House Republicans again block passage of disaster aid bill

For the second time in a week, a House Republican has blocked the passage of a more than $19 billion disaster relief bill, further delaying the approval of funds that cleared the Senate last week with overwhelming bipartisan support.

House Democrats attempted to pass the bill via unanimous consent on Tuesday, but Republican Rep. Thomas Massie of Kentucky objected. Republican Rep. Alex Mooney of West Virginia was on the House floor standing next to Massie for the objection. It only takes one person to object in order to block a bill from passing immediately through unanimous consent.

The moment occurred during a brief pro forma session, in which the House gavels in for only a few minutes whenever most representatives are out of town for recess.

Massie told reporters after voicing his objection that he was trying to “stop legislative malpractice,” by preventing legislation from passing without all House members present to take a vote.

“I’m just here to stop legislative malpractice today. Passing a $19 billion bill with no recorded vote is legislative malpractice,” the lawmaker said.

The Senate had passed the bill 85-8 on Thursday, just hours after the House broke for a weeklong recess and most representatives had already left Washington.

Massie said he also opposed the bill on fiscal grounds for the high price tag.

“Some people would say this is not a convenient or polite time to talk about the debt and the deficit,” Massie said. “My question to them is when is the time? Because I’ve been here six years and we still don’t have a plan for how to pay for things like disaster relief.”

On Friday, Rep. Chip Roy, R-Texas, was in Washington to object to the legislation when House Democrats first tried to pass it.

House Democrats will have another chance at another brief session on Thursday, then again next week when the House returns on Monday.

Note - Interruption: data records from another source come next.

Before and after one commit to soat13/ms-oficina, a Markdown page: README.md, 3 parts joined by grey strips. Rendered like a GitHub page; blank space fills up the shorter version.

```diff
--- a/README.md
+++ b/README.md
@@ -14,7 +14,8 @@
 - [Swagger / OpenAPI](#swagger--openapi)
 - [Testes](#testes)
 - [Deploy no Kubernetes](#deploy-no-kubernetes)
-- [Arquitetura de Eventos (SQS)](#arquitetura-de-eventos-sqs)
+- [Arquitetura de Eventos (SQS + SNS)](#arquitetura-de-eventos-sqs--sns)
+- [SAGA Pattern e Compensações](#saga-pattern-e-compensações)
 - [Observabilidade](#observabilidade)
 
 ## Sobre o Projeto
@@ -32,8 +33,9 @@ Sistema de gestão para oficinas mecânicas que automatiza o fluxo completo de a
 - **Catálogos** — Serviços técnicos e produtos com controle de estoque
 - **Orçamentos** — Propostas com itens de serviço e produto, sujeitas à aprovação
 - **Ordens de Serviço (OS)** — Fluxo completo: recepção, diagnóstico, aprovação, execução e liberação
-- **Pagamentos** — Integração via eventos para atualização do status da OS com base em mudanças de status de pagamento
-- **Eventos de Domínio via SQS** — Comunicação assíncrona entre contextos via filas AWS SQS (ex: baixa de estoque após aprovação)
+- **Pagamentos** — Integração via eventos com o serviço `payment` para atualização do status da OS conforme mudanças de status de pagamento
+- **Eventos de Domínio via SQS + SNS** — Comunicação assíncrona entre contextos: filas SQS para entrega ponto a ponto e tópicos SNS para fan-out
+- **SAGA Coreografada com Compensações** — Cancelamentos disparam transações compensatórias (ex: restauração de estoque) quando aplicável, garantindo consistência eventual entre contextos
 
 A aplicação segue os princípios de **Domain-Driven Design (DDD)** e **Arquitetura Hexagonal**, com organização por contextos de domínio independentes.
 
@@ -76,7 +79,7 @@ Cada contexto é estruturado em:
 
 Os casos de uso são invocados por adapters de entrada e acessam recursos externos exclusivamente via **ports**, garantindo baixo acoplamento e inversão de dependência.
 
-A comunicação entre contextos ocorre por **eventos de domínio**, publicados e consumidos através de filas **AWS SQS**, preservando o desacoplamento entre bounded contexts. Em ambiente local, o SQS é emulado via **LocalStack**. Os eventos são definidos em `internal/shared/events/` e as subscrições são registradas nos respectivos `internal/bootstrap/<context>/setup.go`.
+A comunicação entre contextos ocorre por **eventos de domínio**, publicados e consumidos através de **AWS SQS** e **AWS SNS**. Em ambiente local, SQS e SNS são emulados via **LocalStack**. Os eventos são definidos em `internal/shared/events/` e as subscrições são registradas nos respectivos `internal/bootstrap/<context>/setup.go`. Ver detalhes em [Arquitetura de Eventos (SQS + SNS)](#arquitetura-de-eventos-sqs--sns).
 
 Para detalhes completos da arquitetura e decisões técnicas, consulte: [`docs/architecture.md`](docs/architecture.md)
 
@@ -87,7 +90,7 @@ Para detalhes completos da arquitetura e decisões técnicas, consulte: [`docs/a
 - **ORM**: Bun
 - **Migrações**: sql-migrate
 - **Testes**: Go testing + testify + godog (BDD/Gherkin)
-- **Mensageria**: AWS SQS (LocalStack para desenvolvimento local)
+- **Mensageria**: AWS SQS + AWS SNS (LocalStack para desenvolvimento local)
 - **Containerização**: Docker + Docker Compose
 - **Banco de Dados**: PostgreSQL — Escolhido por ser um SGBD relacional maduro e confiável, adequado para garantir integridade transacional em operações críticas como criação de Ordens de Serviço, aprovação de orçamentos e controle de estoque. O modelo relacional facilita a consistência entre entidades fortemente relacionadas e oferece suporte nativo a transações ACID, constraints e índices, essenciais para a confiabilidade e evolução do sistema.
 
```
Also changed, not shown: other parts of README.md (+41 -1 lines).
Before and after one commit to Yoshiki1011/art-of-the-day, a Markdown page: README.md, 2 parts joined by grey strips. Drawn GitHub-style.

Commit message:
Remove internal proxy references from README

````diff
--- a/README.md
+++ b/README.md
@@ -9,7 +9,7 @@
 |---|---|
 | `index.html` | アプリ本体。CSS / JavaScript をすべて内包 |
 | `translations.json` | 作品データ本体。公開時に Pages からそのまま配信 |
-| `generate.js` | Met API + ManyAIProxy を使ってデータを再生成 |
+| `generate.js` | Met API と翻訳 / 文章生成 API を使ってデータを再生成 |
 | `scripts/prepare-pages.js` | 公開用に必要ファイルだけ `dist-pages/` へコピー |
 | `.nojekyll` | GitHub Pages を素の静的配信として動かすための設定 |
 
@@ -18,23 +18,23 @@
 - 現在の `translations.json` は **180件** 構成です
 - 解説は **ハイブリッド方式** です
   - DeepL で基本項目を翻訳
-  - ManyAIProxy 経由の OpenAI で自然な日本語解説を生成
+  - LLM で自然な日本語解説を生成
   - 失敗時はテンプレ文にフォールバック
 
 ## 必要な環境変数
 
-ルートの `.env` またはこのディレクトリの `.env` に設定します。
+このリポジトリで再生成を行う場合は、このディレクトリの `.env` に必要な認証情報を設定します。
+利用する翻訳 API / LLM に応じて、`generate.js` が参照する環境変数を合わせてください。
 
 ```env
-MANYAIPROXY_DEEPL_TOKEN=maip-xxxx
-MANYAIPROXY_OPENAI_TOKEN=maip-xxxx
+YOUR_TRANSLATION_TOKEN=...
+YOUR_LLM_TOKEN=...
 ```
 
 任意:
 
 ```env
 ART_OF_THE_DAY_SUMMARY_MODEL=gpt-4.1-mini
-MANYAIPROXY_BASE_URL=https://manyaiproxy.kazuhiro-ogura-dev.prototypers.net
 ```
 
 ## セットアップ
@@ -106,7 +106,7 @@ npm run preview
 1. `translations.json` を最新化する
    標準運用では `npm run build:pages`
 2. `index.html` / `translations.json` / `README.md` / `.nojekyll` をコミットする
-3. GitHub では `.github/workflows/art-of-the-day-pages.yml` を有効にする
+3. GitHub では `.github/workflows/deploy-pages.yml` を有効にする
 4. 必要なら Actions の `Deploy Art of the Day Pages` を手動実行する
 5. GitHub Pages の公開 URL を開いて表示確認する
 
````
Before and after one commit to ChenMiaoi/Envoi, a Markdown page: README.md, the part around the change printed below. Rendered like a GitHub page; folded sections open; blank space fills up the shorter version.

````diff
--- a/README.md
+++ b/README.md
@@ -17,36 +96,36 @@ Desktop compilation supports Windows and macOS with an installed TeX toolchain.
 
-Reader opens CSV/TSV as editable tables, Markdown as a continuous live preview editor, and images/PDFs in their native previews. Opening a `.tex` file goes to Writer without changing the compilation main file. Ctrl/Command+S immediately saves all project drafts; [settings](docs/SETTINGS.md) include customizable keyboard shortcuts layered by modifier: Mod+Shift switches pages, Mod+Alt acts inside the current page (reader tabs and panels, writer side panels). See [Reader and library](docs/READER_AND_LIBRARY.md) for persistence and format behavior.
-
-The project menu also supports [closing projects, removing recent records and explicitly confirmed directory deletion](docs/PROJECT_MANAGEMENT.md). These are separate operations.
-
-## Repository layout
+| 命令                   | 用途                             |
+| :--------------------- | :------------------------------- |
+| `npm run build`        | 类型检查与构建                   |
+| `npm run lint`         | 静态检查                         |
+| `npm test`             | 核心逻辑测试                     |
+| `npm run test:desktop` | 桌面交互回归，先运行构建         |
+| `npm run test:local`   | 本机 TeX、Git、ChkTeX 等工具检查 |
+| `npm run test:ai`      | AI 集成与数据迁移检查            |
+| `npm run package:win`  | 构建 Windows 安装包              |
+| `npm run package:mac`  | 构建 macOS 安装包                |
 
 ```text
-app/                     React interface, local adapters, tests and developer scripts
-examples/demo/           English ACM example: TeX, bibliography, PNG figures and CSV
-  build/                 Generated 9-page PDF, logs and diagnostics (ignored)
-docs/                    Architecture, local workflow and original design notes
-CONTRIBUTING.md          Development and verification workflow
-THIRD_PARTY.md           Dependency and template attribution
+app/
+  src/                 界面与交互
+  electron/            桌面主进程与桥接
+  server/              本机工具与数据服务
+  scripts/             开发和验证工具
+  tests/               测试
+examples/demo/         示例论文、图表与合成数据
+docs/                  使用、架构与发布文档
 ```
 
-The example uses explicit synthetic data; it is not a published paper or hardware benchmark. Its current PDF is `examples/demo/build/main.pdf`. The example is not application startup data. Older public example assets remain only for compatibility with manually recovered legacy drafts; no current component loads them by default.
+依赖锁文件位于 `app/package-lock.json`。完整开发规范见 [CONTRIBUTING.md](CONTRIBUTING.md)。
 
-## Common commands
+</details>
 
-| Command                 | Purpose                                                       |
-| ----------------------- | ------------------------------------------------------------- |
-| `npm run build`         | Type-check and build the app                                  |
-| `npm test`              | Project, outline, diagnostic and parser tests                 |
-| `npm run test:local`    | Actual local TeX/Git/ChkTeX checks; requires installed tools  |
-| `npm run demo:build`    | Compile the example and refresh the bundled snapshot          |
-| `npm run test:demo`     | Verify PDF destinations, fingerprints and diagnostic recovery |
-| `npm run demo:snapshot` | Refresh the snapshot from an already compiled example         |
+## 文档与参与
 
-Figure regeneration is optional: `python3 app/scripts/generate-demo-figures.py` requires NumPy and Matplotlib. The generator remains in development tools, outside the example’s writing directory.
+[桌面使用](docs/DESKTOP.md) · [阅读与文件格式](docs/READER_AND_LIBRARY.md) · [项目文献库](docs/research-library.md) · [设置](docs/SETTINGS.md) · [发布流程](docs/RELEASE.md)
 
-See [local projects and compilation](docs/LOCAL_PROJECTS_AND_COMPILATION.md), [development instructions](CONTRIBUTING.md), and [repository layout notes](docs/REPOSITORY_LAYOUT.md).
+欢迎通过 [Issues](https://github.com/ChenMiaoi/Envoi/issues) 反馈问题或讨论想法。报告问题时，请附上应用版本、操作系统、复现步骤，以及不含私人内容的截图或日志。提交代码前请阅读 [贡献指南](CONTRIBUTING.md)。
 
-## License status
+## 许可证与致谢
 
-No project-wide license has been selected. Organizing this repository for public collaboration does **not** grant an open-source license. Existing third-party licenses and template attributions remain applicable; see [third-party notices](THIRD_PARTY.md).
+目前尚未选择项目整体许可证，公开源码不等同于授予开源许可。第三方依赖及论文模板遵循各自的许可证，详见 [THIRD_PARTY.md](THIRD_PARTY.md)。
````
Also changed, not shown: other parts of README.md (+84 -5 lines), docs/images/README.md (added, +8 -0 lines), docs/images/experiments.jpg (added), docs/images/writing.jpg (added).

The opposition so far is coming from a small group of conservatives in the House, rather than GOP leadership. House Majority Leader Steny Hoyer, a Maryland Democrat, said earlier Tuesday that the two top Republicans in the House — House Minority Leader Kevin McCarthy of California and Steve Scalise of Louisiana — had both agreed to the plan to pass the aid measure.

A GOP aide confirmed that McCarthy and Scalise were on board.

A second Republican aide said that even though GOP leaders didn’t object to unanimous consent, they had warned Democrats at the end of last week that some Republicans would object and they pressed Democratic leaders to keep the House in session to hold a vote, rather than risk letting the legislation get stalled over the recess.

The objections are also bucking the wishes of President Donald Trump, who has publicly expressed support for the bill, even though it doesn’t include funding for the border as he requested.

Hoyer, the House majority leader, forcefully urged Republicans on Tuesday not to object.

“Frankly, I cannot understand why any member would object to giving relief to so many millions of our citizens who have been badly damaged by natural disasters,” he told reporters.

House Speaker Nancy Pelosi, a California Democrat, swiftly condemned the latest objection, saying in a statement that “the heartlessness of House Republicans knows no bounds.”

Sen. Kevin Cramer criticized his fellow conservatives in the House on Tuesday who opposed the disaster aid bill because it lacked border crisis funding, which was stripped out of the package at the last minute to preserve the legislation and allow it to pass.

“I’ve always thought what’s not in the bill is a bad reason not to support good things,” the North Dakota Republican said. “I’ve seen low-hanging fruit around here used as leverage. That’s never made sense to me. I just think that we can do a lot better by passing what’s good rather than vote ‘no’ waiting for the perfect.”

Cramer, who served three terms in the House before being elected to the Senate last year, said objections by a few tend to reflect a greater number of members.

“A lot gets made of the fact that one person did this. The one person that did it obviously represents several others who would have done it if not for them,” said Cramer.

CNN’s Ted Barrett, Sunlen Serfaty and Kristin Wilson contributed to this report.

This story has been updated.